I work on them! You have to have the courage and go further to achieve make ideas alive.

What’s one trend that really excites you?

People sharing experience. Seriously. There are so many exciting, interesting, outspoken people who share their experience completely free of charge, and all you have to do is either open a blog or a YouTube channel and be ready to learn. Following that, I decided to give it a shot myself as well, and create my personal blog followed by the YouTube channel, where I share my own business experience, my failures and successes for starting entrepreneurs.

What is one habit of yours that makes you more productive as an entrepreneur?

To focus on the outcome list, not on a to-do-list. Every evening I try to make a short outcome list, which outlines the things I want to achieve in an upcoming working day. Once I come to the office I start with the list and check my email only once the things are done.

What was the worst job you ever had and what did you learn from it?

I did lots of things before I started up. I worked as a cashier selling clothes, as a cleaner and as a tree cutter, literally risking my life to cut huge trunks hanging. Every single experience taught me something, especially that every single job is actually needed in society, and that the jobs you do not fully feel like doing teach your patience and persistence.

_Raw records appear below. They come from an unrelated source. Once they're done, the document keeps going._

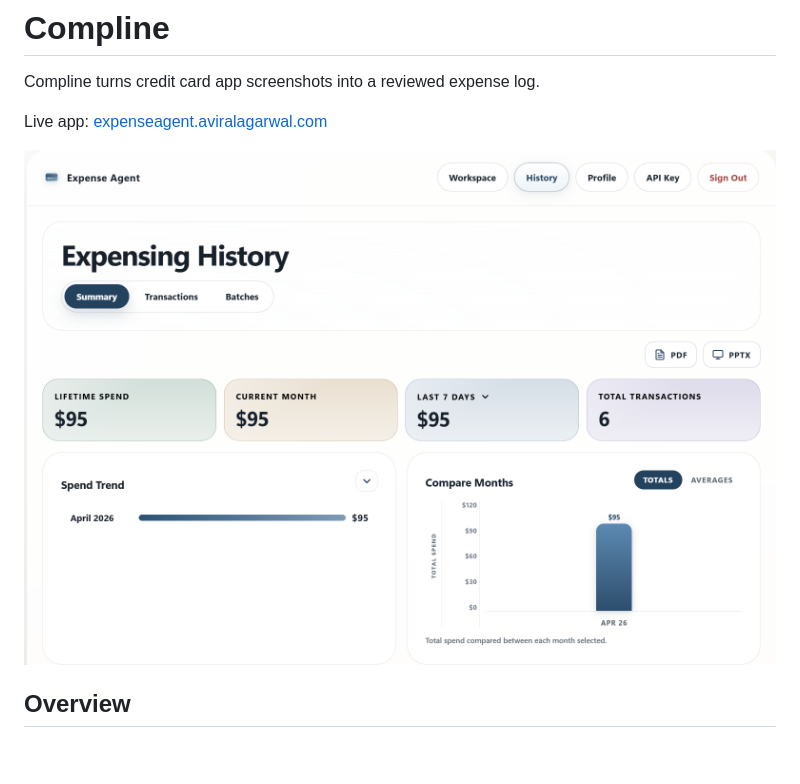
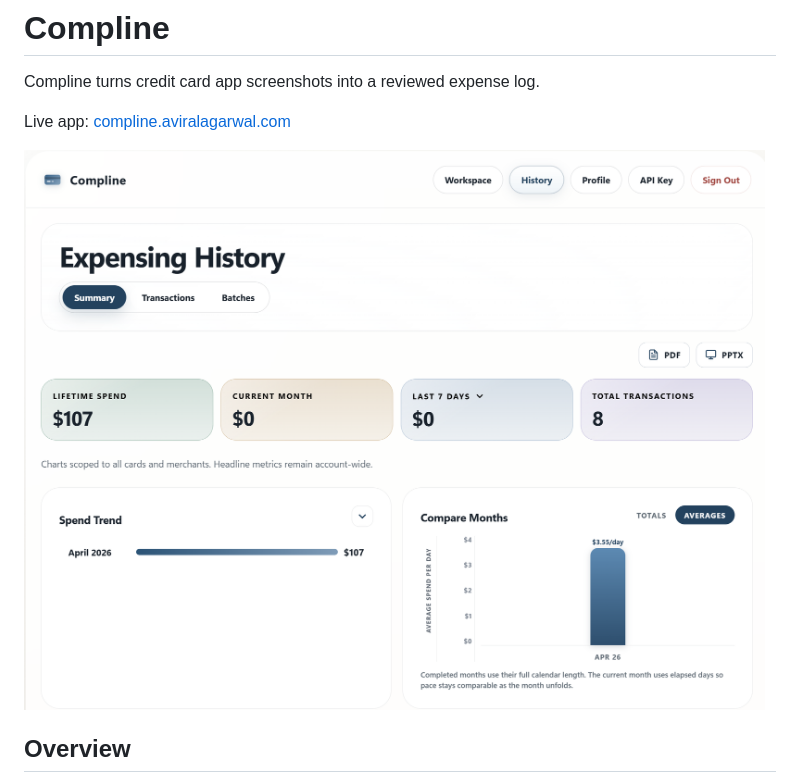
Before and after one commit to aviralagarwal1/expense-agent, a Markdown page: README.md, the part around the change. Drawn GitHub-style; pictures changed too: static/compile-screenshot.png; blank space fills up the shorter version.

Commit message:
Update link and screenshot with "Compline" website

```diff
--- a/README.md
+++ b/README.md
@@ -2,7 +2,7 @@
 
 Compline turns credit card app screenshots into a reviewed expense log.
 
-Live app: [expenseagent.aviralagarwal.com](https://expenseagent.aviralagarwal.com)
+Live app: [compline.aviralagarwal.com](https://compline.aviralagarwal.com)
 
 ![Compline screenshot](static/compile-screenshot.png)
 
```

And least it taught me that!

If you were to start again, what would you do differently?

I’d probably trust in myself more, that’s always a good think. It takes a lot of courage and risk to start, and you need to fully trust yourself. Or how do the people say… In my first business days you sleep like a baby – waking up and crying all the time. In order to minimize such experiences, I’d trust myself more, and invest in my own self-development to become a better leader.

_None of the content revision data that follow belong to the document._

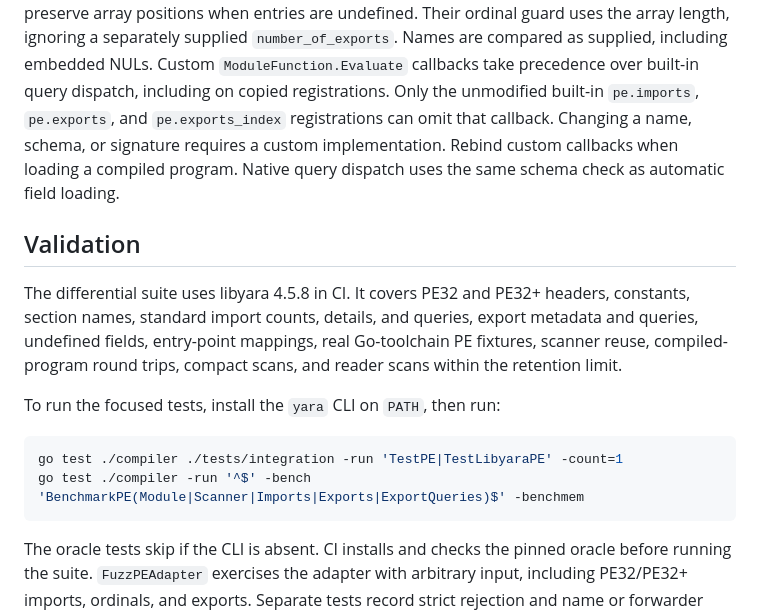
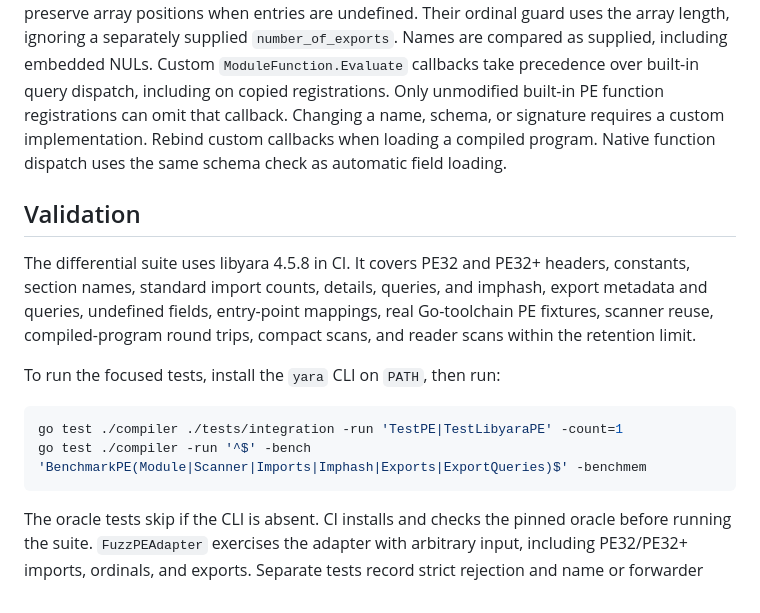
Before and after one commit to cawalch/go-yara, a Markdown page: docs/pe-module.md, the part around the change. Rendered like a GitHub page.

````diff
--- a/docs/pe-module.md
+++ b/docs/pe-module.md
@@ -385,25 +385,24 @@ uses the array length, ignoring a separately
 supplied `number_of_exports`. Names are compared as supplied, including embedded
 NULs. Custom `ModuleFunction.Evaluate` callbacks
 take precedence over built-in query dispatch, including on copied registrations.
-Only the unmodified built-in `pe.imports`, `pe.exports`, and `pe.exports_index`
-registrations can omit that callback. Changing a name, schema, or signature
-requires a custom implementation. Rebind custom callbacks when loading a compiled
-program. Native query dispatch uses the same schema check as automatic field
-loading.
+Only unmodified built-in PE function registrations can omit that callback.
+Changing a name, schema, or signature requires a custom implementation.
+Rebind custom callbacks when loading a compiled program. Native function
+dispatch uses the same schema check as automatic field loading.
 
 ## Validation
 
 The differential suite uses libyara 4.5.8 in CI. It covers PE32 and PE32+
-headers, constants, section names, standard import counts, details, and queries,
-export metadata and queries, undefined fields, entry-point mappings, real
-Go-toolchain PE fixtures, scanner reuse, compiled-program round trips, compact
-scans, and reader scans within the retention limit.
+headers, constants, section names, standard import counts, details, queries,
+and imphash, export metadata and queries, undefined fields, entry-point
+mappings, real Go-toolchain PE fixtures, scanner reuse, compiled-program round
+trips, compact scans, and reader scans within the retention limit.
 
 To run the focused tests, install the `yara` CLI on `PATH`, then run:
 
 ```sh
 go test ./compiler ./tests/integration -run 'TestPE|TestLibyaraPE' -count=1
-go test ./compiler -run '^$' -bench 'BenchmarkPE(Module|Scanner|Imports|Exports|ExportQueries)$' -benchmem
+go test ./compiler -run '^$' -bench 'BenchmarkPE(Module|Scanner|Imports|Imphash|Exports|ExportQueries)$' -benchmem
 ```
 
 The oracle tests skip if the CLI is absent. CI installs and checks the pinned
````
Also changed, not shown: README.md (+1 -1 lines), docs/design/rfc_native_pe_module.md (+8 -6 lines).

As an entrepreneur, what is the one thing you do over and over and recommend everyone else do?

Invest in your own self-development! I know I’m repeating myself now, but that’s crucial. When I started up, I thought that my business is as great as my personal abilities and capabilities, and I was afraid and unwilling to delegate the tasks. The realization that people are sometimes better and something than you are, and being able to fully give responsibility for that individual with freedom made myself more available to focus on other things, allowing business to become better and more structured.

What is one strategy that has helped you grow your business? Please explain how.

There are a couple of them: first, get a good business partner that you can fully trust. Second – hire young, hungry professionals who are experts in their area and are ready to grow with the company. When you are a startup you want to hire people who are flexible and are able and willing to adapt to changes and fast pace. And third, perhaps most important, never stop improving and investing in yourself: be aware of your consciousness and seek for constant improvement both personally and professionally.

What is one failure you had as an entrepreneur, and how did you overcome it?

Perhaps my biggest mistake was trying to do it all by myself. As a founder I felt I knew everything and I was ready to give it all to grow a company. It went well, but all I did was working 24/7 and I quickly realized I actually am not that good in some certain areas, so I’d rather hire a specialist who is better in that area than I am. I needed to learn to delegate and work with other people without trying to do everything on my own.

What is one business idea that you’re willing to give away to our readers?

Snackbox service! That’s actually what I heard of when I was in UK, and some friends of mine subscribed to a great service which delivers healthy, interesting snacks directly to the office. We don’t have that in Baltics, would be awesome to have something similar.

What is the best $100 you recently spent? What and why?

Cannot really recall, but I think it’d be a nice meal and a good self-development book I recently bought on Amazon.

What software and web services do you use? What do you love about them?

Windows XP

What is the one book that you recommend our community should read and why?

A recently read Jab Jab Jab by Gary Vaynerchuk – it definitely left an impression and expanded my thinking.

What people have influenced your thinking and might be of interest to others?

Gary Vaynerchuk:
Peter Sage:


Business website: